Arkansas coach Bret Bielema adjusts his headphones in the first half of an NCAA college football game against Auburn in Fayetteville, Ark., Saturday, Nov. 2, 2013. (AP Photo/Beth Hall)
Beth Hall/Associated Press
Barrett SalleeSEC Football Lead WriterJanuary 1, 2017

What's the quickest way for a head coach to lose his football team?

Divide it.

That's the fine line Arkansas head coach Bret Bielema is walking now, thanks to an appearance on Sports Talk with Bo Mattingly, a statewide syndicated radio program, earlier this month.

The second-year head coach was asked toward the end of the interview (11:17 mark) how long it will take for Arkansas to get back to a competitive level in the SEC West again and placed part of the blame on his predecessors (via CoachingSearch.com).

I really thought, coming in, because of the guy that I was replacing, I thought we would have a plethora of quarterbacks, wide receivers and offensive skill and expected the defense to have certain things in place. That really wasn't the case. It's not a knock on our guys. For what we need to do offensively and defensively, there was not as much as I thought was going to be there.

But that's just the thing, it is a knock on the players brought into the program by former head coach Bobby Petrino and one-year replacement John L. Smith; more so a knock on Petrino because it's not a big assumption to connect the dots and tie Petrino—who's known for his offensive prowess—to the offensive skill players Bielema thought would be on campus.

Bill Haber/Associated Press

Fans may think he's right, and Bielema may privately think that he inherited a mess. But that's where those thoughts should stay. Private.

How should starting quarterback Brandon Allen, who signed with Petrino in 2011, feel about his coach throwing him under the bus? He should be pretty upset about it, especially since his younger brother, Austin, and true freshman Rafe Peavey, both of whom were signed by Bielema's staff, couldn't beat him out for the job this spring.

How should wide receivers Demetrius Wilson and Keon Hatcher, both of whom were signed in 2012 as part of Petrino's last class, feel about it? Wilson is coming off an ACL injury that cost him all of the 2013 season, but both are expected to either start or be key contributors in the wide receiving corps this year.

David Quinn/Associated Press

What about Jonathan Williams, the 6'0", 223-pound junior running back who rushed for 900 yards and four touchdowns last season, providing a solid "1B" options to Alex Collins, who just so happens to be one of "Bielema's guys?"

If they're mad about their head coach throwing them under the bus, they should be.

This is a classic diversionary tactic by Bielema.

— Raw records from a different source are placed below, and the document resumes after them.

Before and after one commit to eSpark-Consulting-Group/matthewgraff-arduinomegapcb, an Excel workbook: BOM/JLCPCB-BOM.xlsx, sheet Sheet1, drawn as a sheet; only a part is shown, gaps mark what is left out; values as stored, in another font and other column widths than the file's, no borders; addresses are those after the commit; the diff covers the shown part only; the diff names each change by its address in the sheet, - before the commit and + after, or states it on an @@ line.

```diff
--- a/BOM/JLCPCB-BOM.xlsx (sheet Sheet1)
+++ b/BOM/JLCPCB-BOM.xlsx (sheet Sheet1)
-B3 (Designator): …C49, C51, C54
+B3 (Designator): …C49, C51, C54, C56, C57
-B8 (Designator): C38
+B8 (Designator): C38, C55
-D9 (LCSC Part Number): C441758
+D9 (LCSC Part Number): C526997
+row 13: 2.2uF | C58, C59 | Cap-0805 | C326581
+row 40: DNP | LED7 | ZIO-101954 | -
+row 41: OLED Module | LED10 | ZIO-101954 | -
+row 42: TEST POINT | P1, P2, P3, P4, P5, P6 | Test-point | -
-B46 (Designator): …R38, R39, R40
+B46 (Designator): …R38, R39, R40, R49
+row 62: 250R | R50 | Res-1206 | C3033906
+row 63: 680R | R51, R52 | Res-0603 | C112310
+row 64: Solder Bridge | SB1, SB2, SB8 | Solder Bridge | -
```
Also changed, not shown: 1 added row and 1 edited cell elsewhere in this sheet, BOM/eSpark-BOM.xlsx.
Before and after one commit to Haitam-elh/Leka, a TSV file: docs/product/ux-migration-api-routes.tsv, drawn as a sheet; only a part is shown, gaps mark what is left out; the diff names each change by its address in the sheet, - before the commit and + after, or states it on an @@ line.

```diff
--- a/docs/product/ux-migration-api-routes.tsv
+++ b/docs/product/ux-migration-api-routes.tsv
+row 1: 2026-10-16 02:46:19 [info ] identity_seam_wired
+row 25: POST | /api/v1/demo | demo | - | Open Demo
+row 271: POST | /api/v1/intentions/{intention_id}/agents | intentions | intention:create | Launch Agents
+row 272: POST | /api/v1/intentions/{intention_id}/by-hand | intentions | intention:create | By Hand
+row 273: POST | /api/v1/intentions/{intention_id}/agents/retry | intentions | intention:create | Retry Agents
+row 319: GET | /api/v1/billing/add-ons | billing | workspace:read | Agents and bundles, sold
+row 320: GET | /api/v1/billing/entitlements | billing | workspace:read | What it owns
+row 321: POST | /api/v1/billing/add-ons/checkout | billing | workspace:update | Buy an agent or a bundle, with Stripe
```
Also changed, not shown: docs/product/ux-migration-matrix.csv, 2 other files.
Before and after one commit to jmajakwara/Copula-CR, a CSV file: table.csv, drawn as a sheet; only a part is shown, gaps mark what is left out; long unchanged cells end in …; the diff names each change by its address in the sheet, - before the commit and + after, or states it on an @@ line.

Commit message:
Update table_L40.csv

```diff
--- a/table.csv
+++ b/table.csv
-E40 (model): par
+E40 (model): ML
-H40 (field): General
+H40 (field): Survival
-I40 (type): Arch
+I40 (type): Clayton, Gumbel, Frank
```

It's an insurance policy. It's an attempt to control the narrative if Arkansas struggles this year and divert blame if things go south.

It also won't work. 

A lot of the players expected to make an impact this season for the Hogs on both sides of the ball are "Petrino guys" who kept their jobs despite position battles from younger players brought in by the new regime.

Of course, Bielema feels more loyalty to his guys because if they succeed, his fingerprints are more on the success than his predecessor's. But even if the cupboard was bare, that's not something he should say publicly. The only thing it could accomplish is divide the locker room, which will only lead to problems.

 

* Barrett Sallee is the lead SEC college football writer for Bleacher Report. All stats are courtesy of CFBStats.com, and all recruiting information is courtesy of 247Sports.com. For full audio of Bret Bielema's interview on Sports Talk with Bo Mattingly, click here.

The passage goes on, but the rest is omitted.